There are additional provisions allowing for different limits in Alaska, Hawaii, Guam, and the U.S. Virgin Islands.  In these areas, the baseline loan limit will be $679,650 for one-unit properties, but FHFA says some specific locations may have even higher limits.

Properties with multiple units will have baseline limits of $580,150 for two-family properties, $701,250 for three units, and $871,450 for four units. High cost areas will have maximum limits of $870,225, $1,051,875, and $1,307,175 respectively.

Second mortgage loan limits have been raised to $225,550 with a limit of $339,825 in Alaska, Guam, Hawaii and the Virgin Islands.

To discuss your confidential loan scenario please schedule an appointment with Mitch Lichterman by CLICK HERE.

Phone:  310-478-4999
Email:mitch@targetrate.com
Skype: mitch.lichterman

MortgageReal EstateVA Loans

Give Yourself a Financial Break as a Military Veteran

Fotolia_114124974_Subscription_Monthly_M-300x200

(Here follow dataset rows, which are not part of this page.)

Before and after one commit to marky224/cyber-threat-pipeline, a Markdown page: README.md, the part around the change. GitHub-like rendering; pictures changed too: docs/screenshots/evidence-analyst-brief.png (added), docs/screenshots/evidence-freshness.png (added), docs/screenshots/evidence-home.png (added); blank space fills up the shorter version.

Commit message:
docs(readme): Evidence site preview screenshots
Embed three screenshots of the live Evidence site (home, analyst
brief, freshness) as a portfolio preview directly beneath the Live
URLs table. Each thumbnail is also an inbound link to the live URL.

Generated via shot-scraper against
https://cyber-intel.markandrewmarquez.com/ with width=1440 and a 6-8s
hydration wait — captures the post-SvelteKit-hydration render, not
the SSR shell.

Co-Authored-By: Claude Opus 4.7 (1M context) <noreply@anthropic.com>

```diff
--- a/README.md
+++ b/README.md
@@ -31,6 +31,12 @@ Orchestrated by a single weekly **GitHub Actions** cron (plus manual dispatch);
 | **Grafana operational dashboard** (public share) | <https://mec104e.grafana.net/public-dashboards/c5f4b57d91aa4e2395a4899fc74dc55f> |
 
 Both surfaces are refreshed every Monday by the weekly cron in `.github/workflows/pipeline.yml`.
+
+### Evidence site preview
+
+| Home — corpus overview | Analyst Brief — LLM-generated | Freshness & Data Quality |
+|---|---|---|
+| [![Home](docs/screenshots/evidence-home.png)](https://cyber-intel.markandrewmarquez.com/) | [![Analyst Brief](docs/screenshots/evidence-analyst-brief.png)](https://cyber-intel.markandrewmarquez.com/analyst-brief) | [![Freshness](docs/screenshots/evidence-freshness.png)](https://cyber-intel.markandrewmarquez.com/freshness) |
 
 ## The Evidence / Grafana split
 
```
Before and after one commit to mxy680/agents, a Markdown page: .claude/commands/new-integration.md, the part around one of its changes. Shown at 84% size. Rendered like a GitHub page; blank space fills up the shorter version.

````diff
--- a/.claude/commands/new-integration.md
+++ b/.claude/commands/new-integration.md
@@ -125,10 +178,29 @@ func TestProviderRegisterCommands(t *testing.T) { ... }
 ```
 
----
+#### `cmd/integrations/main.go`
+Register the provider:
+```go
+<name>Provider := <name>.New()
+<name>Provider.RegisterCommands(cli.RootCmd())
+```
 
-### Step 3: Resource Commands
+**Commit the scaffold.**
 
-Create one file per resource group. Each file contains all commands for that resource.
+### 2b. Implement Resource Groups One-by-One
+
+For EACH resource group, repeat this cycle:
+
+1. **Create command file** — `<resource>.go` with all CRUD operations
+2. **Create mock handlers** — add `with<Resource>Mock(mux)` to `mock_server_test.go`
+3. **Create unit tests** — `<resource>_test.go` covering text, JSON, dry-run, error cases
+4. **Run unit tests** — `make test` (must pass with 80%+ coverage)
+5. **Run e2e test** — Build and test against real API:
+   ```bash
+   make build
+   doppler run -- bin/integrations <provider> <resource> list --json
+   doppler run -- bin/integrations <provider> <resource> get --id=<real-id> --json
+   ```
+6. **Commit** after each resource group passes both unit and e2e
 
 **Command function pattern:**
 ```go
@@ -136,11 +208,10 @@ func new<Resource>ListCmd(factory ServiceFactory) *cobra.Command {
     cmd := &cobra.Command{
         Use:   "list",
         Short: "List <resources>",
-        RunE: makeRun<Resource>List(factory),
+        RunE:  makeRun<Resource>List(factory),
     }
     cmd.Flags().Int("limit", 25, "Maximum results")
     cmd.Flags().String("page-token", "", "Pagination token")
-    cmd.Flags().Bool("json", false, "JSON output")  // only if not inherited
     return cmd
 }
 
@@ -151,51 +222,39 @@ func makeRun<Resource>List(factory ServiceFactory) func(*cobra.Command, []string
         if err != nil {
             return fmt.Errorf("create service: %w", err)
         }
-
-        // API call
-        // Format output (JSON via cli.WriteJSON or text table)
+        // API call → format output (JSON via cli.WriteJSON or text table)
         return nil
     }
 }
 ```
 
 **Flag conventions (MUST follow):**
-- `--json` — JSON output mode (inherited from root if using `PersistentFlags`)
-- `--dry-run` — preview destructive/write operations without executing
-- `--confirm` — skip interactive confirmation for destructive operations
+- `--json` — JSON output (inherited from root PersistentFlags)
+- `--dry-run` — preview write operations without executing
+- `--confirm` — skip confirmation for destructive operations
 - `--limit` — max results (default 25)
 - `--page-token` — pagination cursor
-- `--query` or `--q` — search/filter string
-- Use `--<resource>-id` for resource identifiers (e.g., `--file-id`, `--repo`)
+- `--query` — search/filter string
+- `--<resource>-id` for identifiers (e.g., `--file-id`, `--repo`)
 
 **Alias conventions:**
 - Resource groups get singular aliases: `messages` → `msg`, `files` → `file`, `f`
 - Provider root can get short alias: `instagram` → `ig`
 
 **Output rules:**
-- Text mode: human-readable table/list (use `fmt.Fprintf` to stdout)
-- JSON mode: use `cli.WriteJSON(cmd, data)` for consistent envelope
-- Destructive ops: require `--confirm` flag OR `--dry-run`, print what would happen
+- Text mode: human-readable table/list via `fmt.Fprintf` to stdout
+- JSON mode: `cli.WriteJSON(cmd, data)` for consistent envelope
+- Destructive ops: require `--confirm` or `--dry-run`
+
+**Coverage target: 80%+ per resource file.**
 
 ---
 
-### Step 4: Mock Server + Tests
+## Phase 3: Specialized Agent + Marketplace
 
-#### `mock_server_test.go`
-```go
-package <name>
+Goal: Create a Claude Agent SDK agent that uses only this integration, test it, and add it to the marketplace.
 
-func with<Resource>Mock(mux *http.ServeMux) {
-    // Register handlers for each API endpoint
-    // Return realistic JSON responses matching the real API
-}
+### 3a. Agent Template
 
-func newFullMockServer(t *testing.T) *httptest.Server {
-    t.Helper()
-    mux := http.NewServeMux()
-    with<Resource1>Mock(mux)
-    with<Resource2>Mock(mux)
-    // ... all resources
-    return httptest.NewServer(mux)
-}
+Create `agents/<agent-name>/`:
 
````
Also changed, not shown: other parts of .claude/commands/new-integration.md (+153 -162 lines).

Take advantage of special home loans if you’re currently serving in the military or have served in the military. You could qualify for mortgage cost savings as an active duty member or as a reservist. Specific mortgage cost savings that you could qualify for include a zero down payment, low interest rates, a cap on how much you have to contribute to closing costs and foreclosure protection. However, serving in the military isn’t always a home loan savings slam dunk. Preparation and the right documents are important. So too are the following actions.Prepare to Meet and Negotiate with Mortgage LendersReview your credit reports with the three major credit bureaus, TransUnion, Experian and Equifax. Clear up discrepancies, including erroneous charges, collections and other late payments that you previously resolved. Pay down debt. Set a goal to pay off credit cards, especially high interest credit cards. Avoid opening new credit card accounts.Lenders are going to take a pulse on your overall financial health. High debts could indicate that you’d struggle to pay your mortgage should even one event change in your life. High interest credit cards could also lend the appearance that your credit isn’t good enough for you to qualify for low interest credit cards, so again, pay off high interest credit cards early.If you receive a housing allowance, provide this information to lenders. A housing allowance is a benefit that active duty military members receive but may overlook when applying for a home loan. Should your spouse and you both serve in the military, the combined amount of your monthly housing allowance should be higher than if you were single. Contact your military human resources department if you’re unsure how much you receive in a monthly housing allowance.Get your financial records in order, meaning that you get paper copies of bank or credit union statements, a copy of your Statement of Service, DD-214 (if you’re retired), paystubs, tax returns and paperwork on existing loans including any small business loans you took out to start a company. Before you meet with lenders, determine how much house you can afford. Take advantage of online mortgage calculators.Factors to include in your calculations when you’re determining how much house you can afford are monthly homeowner’s insurance premiums, homeowner’s association fees (if they apply), the down payment you’re going to put on your new home, property taxes, repairs, closing costs and inspection fees. If you’re thinking about buying an older home, consider increasing the amount you’ll spend on repairs annually.Documentation together, it’s time to start the loan pre-approval process. Meet with lenders who are approved by the Veterans Administration to offer mortgage cost savings to retirees, reservists and active duty members. Do this before you meet with realtors, as getting pre-approved for a loan can yield you greater mortgage cost savings. Use your military housing allowance to prove your loan repayment power. Prepare to negotiate with lenders to get the best interest rates and mortgage premiums that you can.In addition to your financial records, other factors that lenders will review about you include your marital status and your length of service. Lenders may focus on whether you just joined the military, are soon to be discharged or if your military job requires you to relocate often.